At-risk teens had that opportunity recently, when an 83-year-old Holocaust survivor, Kelly Awerbach Zippel, spoke at the Heritage Residential Treatment Center. Zippel talked about the two years she spent in a Nazi work camp.
Zippel was living in Holland at the start of World War II. The situation in her country seemed normal enough, until the day she awoke “to the terrible noise of planes,” she said.
She experienced the effects of the war soon after that ominous day with the death of her brother, a Dutch soldier.
Zippel and her family were subsequently forced to register as Jews and wear yellow Jewish stars on their clothing in public at all times, she said.
When her family heard about whole villages being taken from their homes and transported to concentration camps, they prepared for possible departure by filling a rucksack with only the most necessary of their material possessions.

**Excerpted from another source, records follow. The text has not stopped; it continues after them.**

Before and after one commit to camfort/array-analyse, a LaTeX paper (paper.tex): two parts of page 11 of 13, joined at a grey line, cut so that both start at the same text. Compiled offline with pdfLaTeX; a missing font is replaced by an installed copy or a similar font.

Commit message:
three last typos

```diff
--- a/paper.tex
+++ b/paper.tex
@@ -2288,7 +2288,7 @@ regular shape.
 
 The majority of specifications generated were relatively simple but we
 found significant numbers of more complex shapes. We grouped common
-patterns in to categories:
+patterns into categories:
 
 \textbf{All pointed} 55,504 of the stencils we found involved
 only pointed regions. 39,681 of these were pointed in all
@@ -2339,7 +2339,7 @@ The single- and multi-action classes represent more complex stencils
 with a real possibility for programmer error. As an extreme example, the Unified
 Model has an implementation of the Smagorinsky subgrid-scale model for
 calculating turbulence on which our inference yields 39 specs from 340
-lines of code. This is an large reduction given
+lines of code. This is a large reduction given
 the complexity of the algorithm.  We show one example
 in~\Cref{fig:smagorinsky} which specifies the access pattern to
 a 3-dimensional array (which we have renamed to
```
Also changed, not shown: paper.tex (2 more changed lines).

On Feb. 18, 1943, Zippel heard banging on her front door.
She recalled the “big boots” the German soldiers used to break her family’s pictures before forcing them to leave their home for the Westerbork concentration camp, in the Netherlands.

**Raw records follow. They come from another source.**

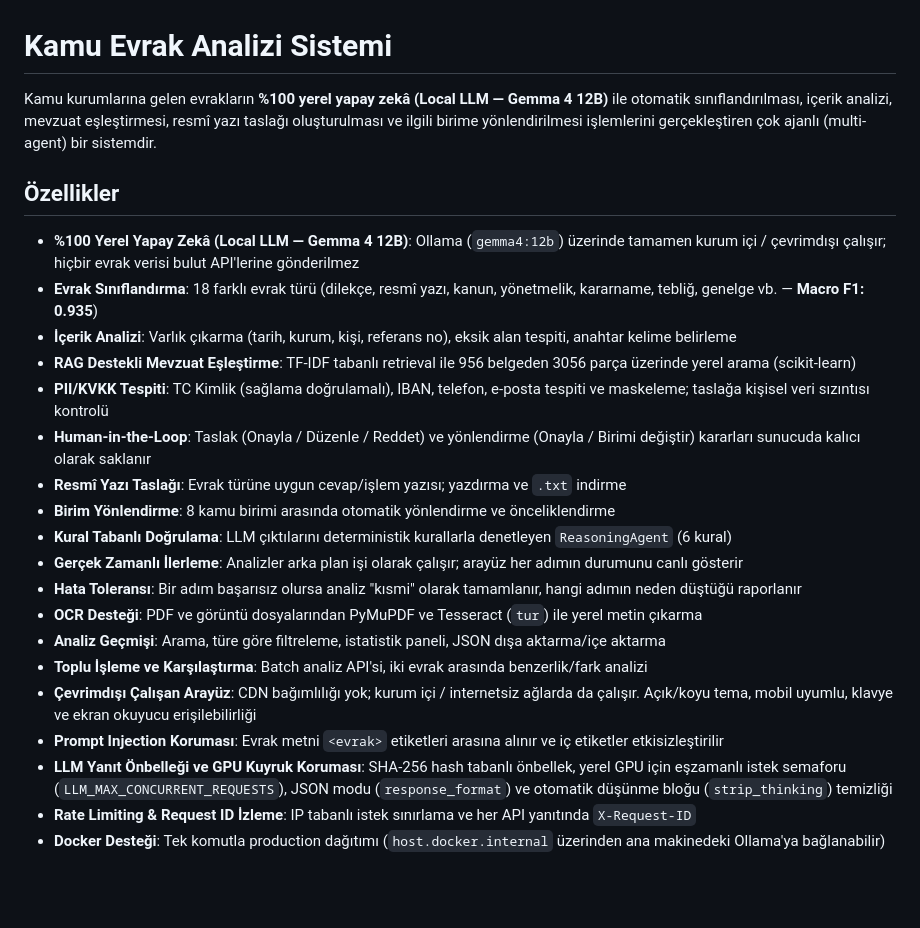
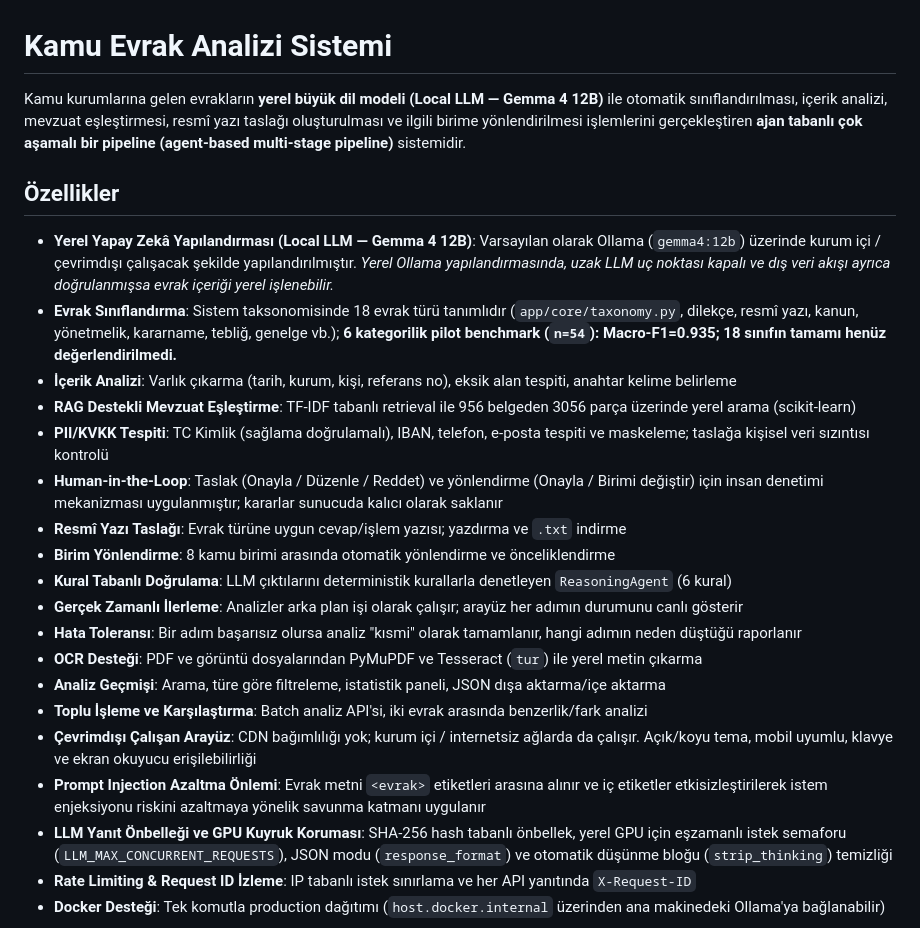
Before and after one commit to g0rkm/kamu_evrak_analizi, a Markdown page: README.md, the part around one of its changes. Rendered like a GitHub page; blank space fills up the shorter version.

```diff
--- a/README.md
+++ b/README.md
@@ -1,15 +1,15 @@
 # Kamu Evrak Analizi Sistemi
 
-Kamu kurumlarına gelen evrakların **%100 yerel yapay zekâ (Local LLM — Gemma 4 12B)** ile otomatik sınıflandırılması, içerik analizi, mevzuat eşleştirmesi, resmî yazı taslağı oluşturulması ve ilgili birime yönlendirilmesi işlemlerini gerçekleştiren çok ajanlı (multi-agent) bir sistemdir.
+Kamu kurumlarına gelen evrakların **yerel büyük dil modeli (Local LLM — Gemma 4 12B)** ile otomatik sınıflandırılması, içerik analizi, mevzuat eşleştirmesi, resmî yazı taslağı oluşturulması ve ilgili birime yönlendirilmesi işlemlerini gerçekleştiren **ajan tabanlı çok aşamalı bir pipeline (agent-based multi-stage pipeline)** sistemidir.
 
 ## Özellikler
 
-- **%100 Yerel Yapay Zekâ (Local LLM — Gemma 4 12B)**: Ollama (`gemma4:12b`) üzerinde tamamen kurum içi / çevrimdışı çalışır; hiçbir evrak verisi bulut API'lerine gönderilmez
-- **Evrak Sınıflandırma**: 18 farklı evrak türü (dilekçe, resmî yazı, kanun, yönetmelik, kararname, tebliğ, genelge vb. — **Macro F1: 0.935**)
+- **Yerel Yapay Zekâ Yapılandırması (Local LLM — Gemma 4 12B)**: Varsayılan olarak Ollama (`gemma4:12b`) üzerinde kurum içi / çevrimdışı çalışacak şekilde yapılandırılmıştır. *Yerel Ollama yapılandırmasında, uzak LLM uç noktası kapalı ve dış veri akışı ayrıca doğrulanmışsa evrak içeriği yerel işlenebilir.*
+- **Evrak Sınıflandırma**: Sistem taksonomisinde 18 evrak türü tanımlıdır (`app/core/taxonomy.py`, dilekçe, resmî yazı, kanun, yönetmelik, kararname, tebliğ, genelge vb.); **6 kategorilik pilot benchmark (`n=54`): Macro-F1=0.935; 18 sınıfın tamamı henüz değerlendirilmedi.**
 - **İçerik Analizi**: Varlık çıkarma (tarih, kurum, kişi, referans no), eksik alan tespiti, anahtar kelime belirleme
 - **RAG Destekli Mevzuat Eşleştirme**: TF-IDF tabanlı retrieval ile 956 belgeden 3056 parça üzerinde yerel arama (scikit-learn)
 - **PII/KVKK Tespiti**: TC Kimlik (sağlama doğrulamalı), IBAN, telefon, e-posta tespiti ve maskeleme; taslağa kişisel veri sızıntısı kontrolü
-- **Human-in-the-Loop**: Taslak (Onayla / Düzenle / Reddet) ve yönlendirme (Onayla / Birimi değiştir) kararları sunucuda kalıcı olarak saklanır
+- **Human-in-the-Loop**: Taslak (Onayla / Düzenle / Reddet) ve yönlendirme (Onayla / Birimi değiştir) için insan denetimi mekanizması uygulanmıştır; kararlar sunucuda kalıcı olarak saklanır
 - **Resmî Yazı Taslağı**: Evrak türüne uygun cevap/işlem yazısı; yazdırma ve `.txt` indirme
 - **Birim Yönlendirme**: 8 kamu birimi arasında otomatik yönlendirme ve önceliklendirme
 - **Kural Tabanlı Doğrulama**: LLM çıktılarını deterministik kurallarla denetleyen `ReasoningAgent` (6 kural)
@@ -19,7 +19,7 @@ Kamu kurumlarına gelen evrakların **%100 yerel yapay zekâ (Local LLM — Gemm
 - **Analiz Geçmişi**: Arama, türe göre filtreleme, istatistik paneli, JSON dışa aktarma/içe aktarma
 - **Toplu İşleme ve Karşılaştırma**: Batch analiz API'si, iki evrak arasında benzerlik/fark analizi
 - **Çevrimdışı Çalışan Arayüz**: CDN bağımlılığı yok; kurum içi / internetsiz ağlarda da çalışır. Açık/koyu tema, mobil uyumlu, klavye ve ekran okuyucu erişilebilirliği
-- **Prompt Injection Koruması**: Evrak metni `<evrak>` etiketleri arasına alınır ve iç etiketler etkisizleştirilir
+- **Prompt Injection Azaltma Önlemi**: Evrak metni `<evrak>` etiketleri arasına alınır ve iç etiketler etkisizleştirilerek istem enjeksiyonu riskini azaltmaya yönelik savunma katmanı uygulanır
 - **LLM Yanıt Önbelleği ve GPU Kuyruk Koruması**: SHA-256 hash tabanlı önbellek, yerel GPU için eşzamanlı istek semaforu (`LLM_MAX_CONCURRENT_REQUESTS`), JSON modu (`response_format`) ve otomatik düşünme bloğu (`strip_thinking`) temizliği
 - **Rate Limiting & Request ID İzleme**: IP tabanlı istek sınırlama ve her API yanıtında `X-Request-ID`
 - **Docker Desteği**: Tek komutla production dağıtımı (`host.docker.internal` üzerinden ana makinedeki Ollama'ya bağlanabilir)
```
Also changed, not shown: other parts of README.md (+29 -17 lines).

Life at the camp was difficult, but Zippel didn’t know at the time how fortunate she was to be one of the Jews allowed to stay at Westerbork, she said.
Each week, various Jews were called to leave for Auschwitz, later discovered to be one of the camps with gas chambers Nazis used to kill more than 1 million Jews.
Zippel told of a time when her name was called to leave one week, but her parents’ names had been omitted. Her father protested to the Jewish manager and fortunately received permission to keep her at Westerbork.
Zippel’s brother and sister weren’t as lucky. They arrived at Westerbork, a few months after their family, and were immediately taken to Auschwitz, where they were discovered later to have died, Zippel said.
Even though 65 years have passed since Canadian soldiers liberated Zippel from the camp, she still recalls the time she spent picking potatoes and barely surviving on meager meals.
“I still think very often about it,” she said.
Tami Harris, chaplain for Heritage Schools, called Zippel’s visit to the school “an honor.”
“Her life experiences are an inspiration to us all in how to overcome our challenges,” Harris said.
Heritage invites inspirational speakers on occasion to help motivate the teens to overcome their struggles.
Zippel came to Utah to visit her son, Rabbi Benny Zippel, executive director of Chabad Luubavitch of Utah. He visits Jewish students at Heritage semimonthly as part of an outreach program that focuses on strengthening Jewish awareness across the state.